What the task requires: What lines of the data include the string "this"? Copy them all.
[Records for processing Boundary: Start]
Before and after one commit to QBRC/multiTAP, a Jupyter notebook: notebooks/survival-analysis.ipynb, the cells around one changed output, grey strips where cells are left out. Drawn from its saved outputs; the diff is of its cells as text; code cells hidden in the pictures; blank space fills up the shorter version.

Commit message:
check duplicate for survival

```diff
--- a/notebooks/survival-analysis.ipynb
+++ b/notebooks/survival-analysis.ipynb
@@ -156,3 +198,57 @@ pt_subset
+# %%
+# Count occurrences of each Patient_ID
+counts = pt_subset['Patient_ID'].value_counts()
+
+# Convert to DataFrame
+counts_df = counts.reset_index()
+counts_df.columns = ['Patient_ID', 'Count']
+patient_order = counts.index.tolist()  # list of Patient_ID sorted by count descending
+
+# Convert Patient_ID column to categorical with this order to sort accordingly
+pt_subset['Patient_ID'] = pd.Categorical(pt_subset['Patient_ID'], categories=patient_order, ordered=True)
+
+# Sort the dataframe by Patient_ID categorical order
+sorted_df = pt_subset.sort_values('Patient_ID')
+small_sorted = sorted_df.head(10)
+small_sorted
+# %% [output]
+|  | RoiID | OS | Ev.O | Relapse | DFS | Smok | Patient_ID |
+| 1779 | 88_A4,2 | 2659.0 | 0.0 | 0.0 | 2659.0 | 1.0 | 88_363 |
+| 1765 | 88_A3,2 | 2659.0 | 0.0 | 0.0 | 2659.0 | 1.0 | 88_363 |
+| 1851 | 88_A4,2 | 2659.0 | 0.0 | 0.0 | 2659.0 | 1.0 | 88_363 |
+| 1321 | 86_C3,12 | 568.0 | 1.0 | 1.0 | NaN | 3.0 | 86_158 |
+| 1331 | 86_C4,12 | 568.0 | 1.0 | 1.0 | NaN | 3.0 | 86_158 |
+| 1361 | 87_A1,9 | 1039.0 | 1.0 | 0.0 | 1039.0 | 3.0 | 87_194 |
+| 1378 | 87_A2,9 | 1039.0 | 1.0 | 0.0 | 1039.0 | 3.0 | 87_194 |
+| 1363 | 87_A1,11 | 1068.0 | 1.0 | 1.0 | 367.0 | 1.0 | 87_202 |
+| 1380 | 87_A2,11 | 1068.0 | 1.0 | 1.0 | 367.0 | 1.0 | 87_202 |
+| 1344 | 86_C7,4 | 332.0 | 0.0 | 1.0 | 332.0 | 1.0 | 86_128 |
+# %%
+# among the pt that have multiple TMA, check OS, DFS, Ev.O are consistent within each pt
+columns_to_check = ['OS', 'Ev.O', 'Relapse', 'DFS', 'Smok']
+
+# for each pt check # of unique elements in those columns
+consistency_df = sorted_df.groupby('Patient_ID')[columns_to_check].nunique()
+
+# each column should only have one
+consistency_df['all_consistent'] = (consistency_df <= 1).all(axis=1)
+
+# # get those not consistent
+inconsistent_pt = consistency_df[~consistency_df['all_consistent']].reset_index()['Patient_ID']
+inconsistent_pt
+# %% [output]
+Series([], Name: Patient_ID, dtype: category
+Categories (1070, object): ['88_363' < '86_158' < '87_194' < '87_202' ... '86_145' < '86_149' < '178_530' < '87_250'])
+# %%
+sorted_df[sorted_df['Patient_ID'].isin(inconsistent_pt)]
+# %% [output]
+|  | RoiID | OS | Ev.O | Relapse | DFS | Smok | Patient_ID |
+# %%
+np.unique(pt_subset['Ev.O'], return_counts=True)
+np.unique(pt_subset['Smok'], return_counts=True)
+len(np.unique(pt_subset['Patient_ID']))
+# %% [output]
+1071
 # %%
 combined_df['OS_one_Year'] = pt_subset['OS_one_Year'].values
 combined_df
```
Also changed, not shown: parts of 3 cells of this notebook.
[Records for processing Boundary: End]
[Records for processing Boundary: Start]
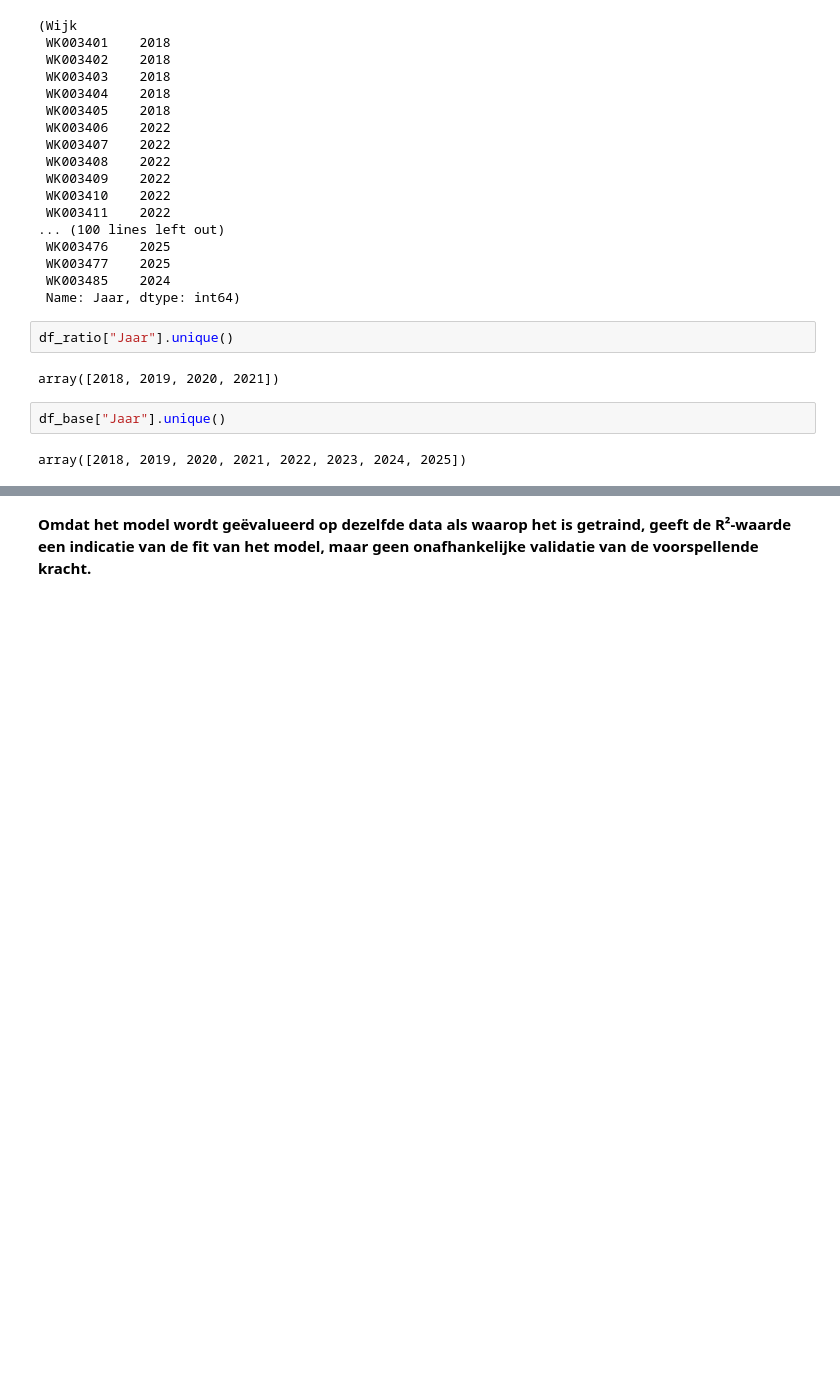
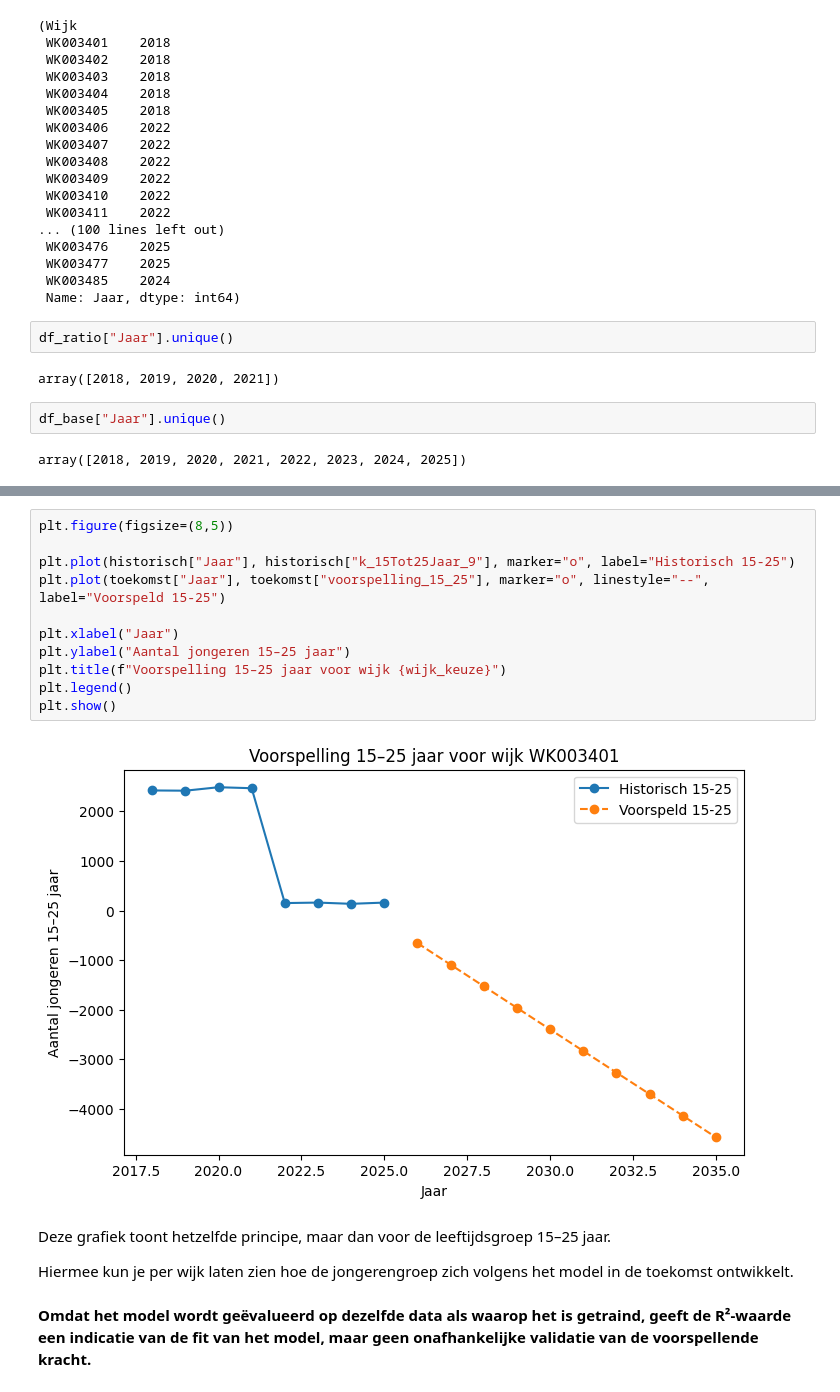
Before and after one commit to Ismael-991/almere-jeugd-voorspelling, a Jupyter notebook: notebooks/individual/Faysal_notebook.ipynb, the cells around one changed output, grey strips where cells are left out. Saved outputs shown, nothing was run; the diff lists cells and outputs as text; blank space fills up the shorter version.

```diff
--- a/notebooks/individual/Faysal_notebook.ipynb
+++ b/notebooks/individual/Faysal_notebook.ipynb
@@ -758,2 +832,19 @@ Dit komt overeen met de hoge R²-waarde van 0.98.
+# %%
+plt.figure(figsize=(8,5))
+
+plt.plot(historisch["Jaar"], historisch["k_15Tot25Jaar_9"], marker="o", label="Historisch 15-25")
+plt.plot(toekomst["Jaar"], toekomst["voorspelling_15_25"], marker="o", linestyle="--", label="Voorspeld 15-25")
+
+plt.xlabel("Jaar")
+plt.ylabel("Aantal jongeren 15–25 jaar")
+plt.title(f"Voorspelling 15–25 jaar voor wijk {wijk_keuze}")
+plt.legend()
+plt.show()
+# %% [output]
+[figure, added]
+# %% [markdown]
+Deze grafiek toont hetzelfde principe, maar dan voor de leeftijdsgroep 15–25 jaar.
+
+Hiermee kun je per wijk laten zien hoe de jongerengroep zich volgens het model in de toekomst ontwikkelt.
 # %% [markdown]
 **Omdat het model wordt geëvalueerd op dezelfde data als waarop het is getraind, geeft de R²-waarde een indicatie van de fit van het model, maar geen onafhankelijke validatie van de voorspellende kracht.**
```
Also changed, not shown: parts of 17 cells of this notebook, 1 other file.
[Records for processing Boundary: End]
Completed task:
+# Convert Patient_ID column to categorical with this order to sort accordingly
Also changed, not shown: parts of 3 cells of this notebook.
Also changed, not shown: parts of 17 cells of this notebook, 1 other file.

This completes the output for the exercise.